▸ WHAT YOU ARE ASKED TO DO: Could you filter the records below and keep only the lines with the word "window"?

Web interface edit records
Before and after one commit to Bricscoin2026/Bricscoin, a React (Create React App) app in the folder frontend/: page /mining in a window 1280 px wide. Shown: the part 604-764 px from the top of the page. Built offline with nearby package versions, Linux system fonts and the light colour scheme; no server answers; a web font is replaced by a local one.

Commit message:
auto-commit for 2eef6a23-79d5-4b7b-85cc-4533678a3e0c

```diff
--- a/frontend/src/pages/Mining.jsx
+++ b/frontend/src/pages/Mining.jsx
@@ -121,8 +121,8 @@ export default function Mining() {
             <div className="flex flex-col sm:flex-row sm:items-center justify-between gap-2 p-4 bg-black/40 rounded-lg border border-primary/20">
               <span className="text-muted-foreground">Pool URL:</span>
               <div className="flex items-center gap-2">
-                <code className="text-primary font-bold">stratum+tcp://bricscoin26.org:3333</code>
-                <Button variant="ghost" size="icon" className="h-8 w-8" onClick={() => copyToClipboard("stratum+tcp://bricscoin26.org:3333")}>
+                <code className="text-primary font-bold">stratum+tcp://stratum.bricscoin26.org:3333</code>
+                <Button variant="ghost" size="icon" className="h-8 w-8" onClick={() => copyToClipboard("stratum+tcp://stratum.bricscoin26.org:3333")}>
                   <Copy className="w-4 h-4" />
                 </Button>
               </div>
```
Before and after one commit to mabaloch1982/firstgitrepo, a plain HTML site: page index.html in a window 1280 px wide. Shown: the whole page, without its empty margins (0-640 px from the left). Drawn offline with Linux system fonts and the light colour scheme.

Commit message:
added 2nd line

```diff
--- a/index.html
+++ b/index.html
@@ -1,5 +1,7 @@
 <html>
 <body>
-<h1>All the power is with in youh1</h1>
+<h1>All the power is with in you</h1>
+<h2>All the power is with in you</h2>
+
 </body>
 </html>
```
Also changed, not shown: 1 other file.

▸ WRITTEN RESPONSE:
Before and after one commit to Bricscoin2026/Bricscoin, a React (Create React App) app in the folder frontend/: page /mining in a window 1280 px wide. Shown: the part 604-764 px from the top of the page. Built offline with nearby package versions, Linux system fonts and the light colour scheme; no server answers; a web font is replaced by a local one.
Before and after one commit to mabaloch1982/firstgitrepo, a plain HTML site: page index.html in a window 1280 px wide. Shown: the whole page, without its empty margins (0-640 px from the left). Drawn offline with Linux system fonts and the light colour scheme.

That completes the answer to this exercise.